Inventors Win Patent: W&M Group Still Working on Lamp
Imagine window drapes that destroy germs, eliminating mold and the allergies that come with it. Or food-wrapping film that kills bacteria before it has a chance to contaminate meats, and germ-killing air filters that can be placed in air conditioners.
A group of professors and graduate students at the College of William and Mary's Applied Science Department at the Jefferson Lab in Newport News are working on an intense ultraviolet lamp they say will do just that.
When directed onto materials such as nylon, the lamp creates chemical reactions that produce protective layers and keep the materials germ- free.
"We can make it do different types of chemical reactions the older lamps can't do," said Michael Kelley, professor of applied science at William and Mary. "You can make it so any kind of germs that would land on that thing would die."
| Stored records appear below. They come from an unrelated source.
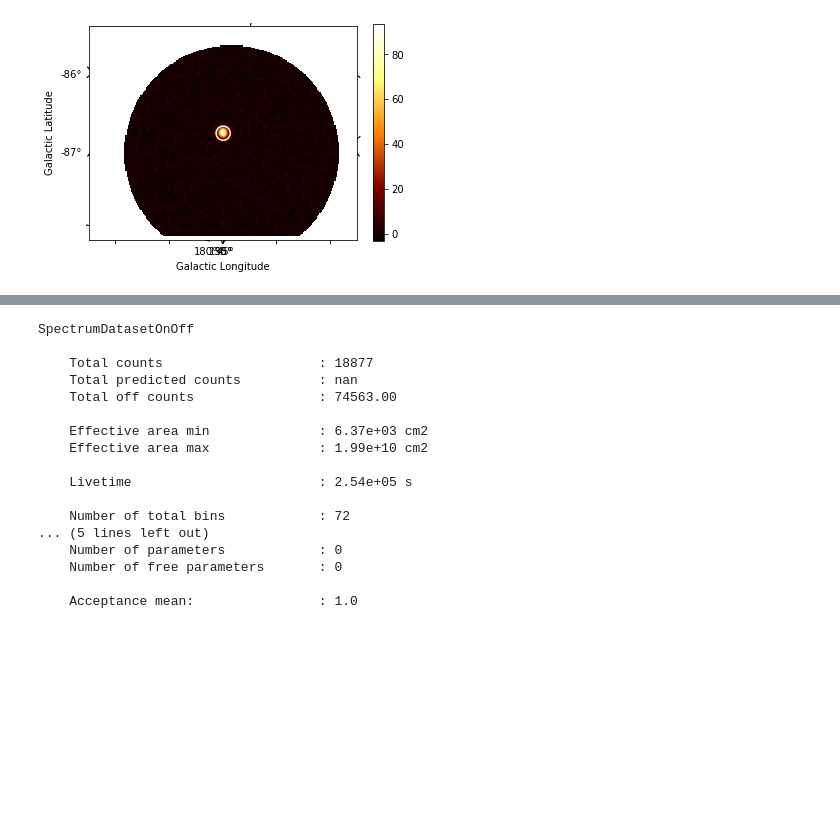
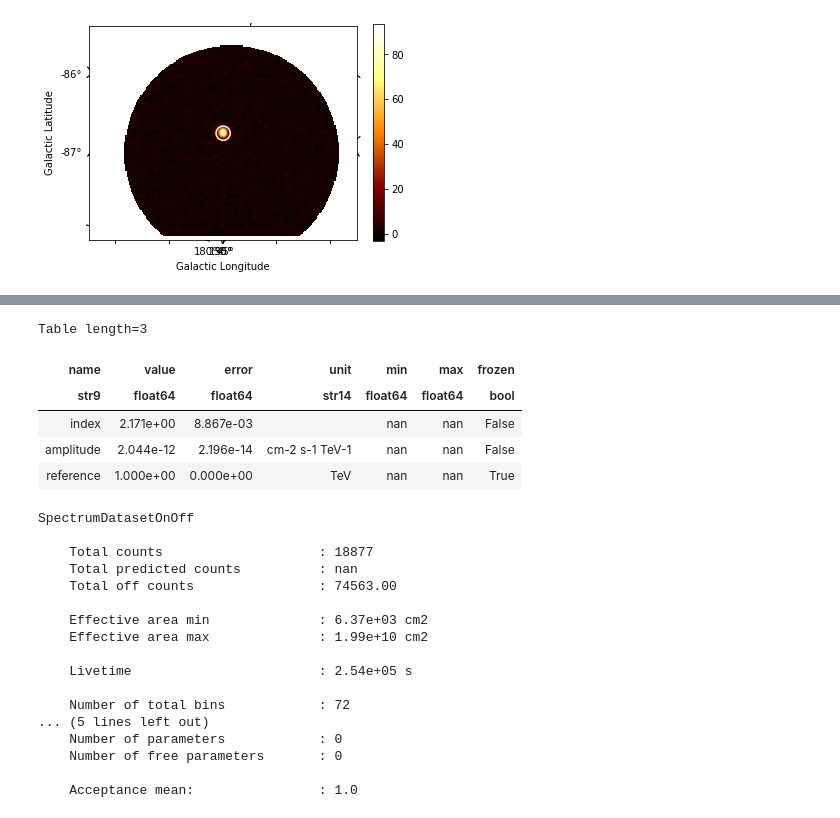
Before and after one commit to Rishank2610/CTA, a Jupyter notebook: previous_plots/NGC253_script_z60.ipynb, the cells around one changed output, grey strips where cells are left out. Saved outputs shown, nothing was run; the diff lists cells and outputs as text; code cells hidden in the pictures; blank space fills up the shorter version.

```diff
--- a/previous_plots/NGC253_script_z60.ipynb
+++ b/previous_plots/NGC253_script_z60.ipynb
@@ -396,3 +393,12 @@ Wall time: 443 ms
+# %%
+result.parameters.to_table()
+# %% [output]
+Table length=3
+| name | value | error | unit | min | max | frozen |
+| str9 | float64 | float64 | str14 | float64 | float64 | bool |
+| index | 2.171e+00 | 8.867e-03 |  | nan | nan | False |
+| amplitude | 2.044e-12 | 2.196e-14 | cm-2 s-1 TeV-1 | nan | nan | False |
+| reference | 1.000e+00 | 0.000e+00 | TeV | nan | nan | True |
 # %%
 # Flux points are computed on stacked observation
 from gammapy.spectrum import SpectrumDatasetOnOffStacker
```
Also changed, not shown: parts of 6 cells of this notebook, 10 other files.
The invention recently received a patent from the U.S. Patent and Trademark Office in Washington, D.C. Work is continuing as the inventors look to make it marketable. The lamp is the first to receive a patent since William and Mary started a technology transfer program last May that helps student and faculty at the school obtain patents.
Ultraviolet lamps with mercury are used today to create chemical reactions such as the curing of tooth fillings at a dentist office. They are also used on wood flooring or furniture finish to make a protective coating. They replace methods that use solvents, which can be harmful.
Kelley says his group's invention would be an improvement over the mercury lamps.
"Our goal was to make a lamp with no hazardous gases," Kelley said. "Our lamps have better electrical efficiency and it makes wavelength of UV light that mercury lamps can't produce. We couldn't do the nylon trick with mercury lamps."
Kelley actually came up with the idea in the late 1980s while a researcher at Dupont, the industrial manufacturing giant. At the time, he said they knew lasers could cause the chemical reaction they wanted, but the cost was too much for what they wanted to do.
While still at Dupont, Kelley got the company to partner with William and Mary to research the lamps. He started working with Dennis Manos, professor of applied science at the college, and doctoral candidates Jessie Diggs and Joseph Ametepe, who graduated in 1999.
When Dupont's focus turned to other types of research, Kelley joined the William and Mary faculty last year and brought the entire ultraviolet lamp program with him.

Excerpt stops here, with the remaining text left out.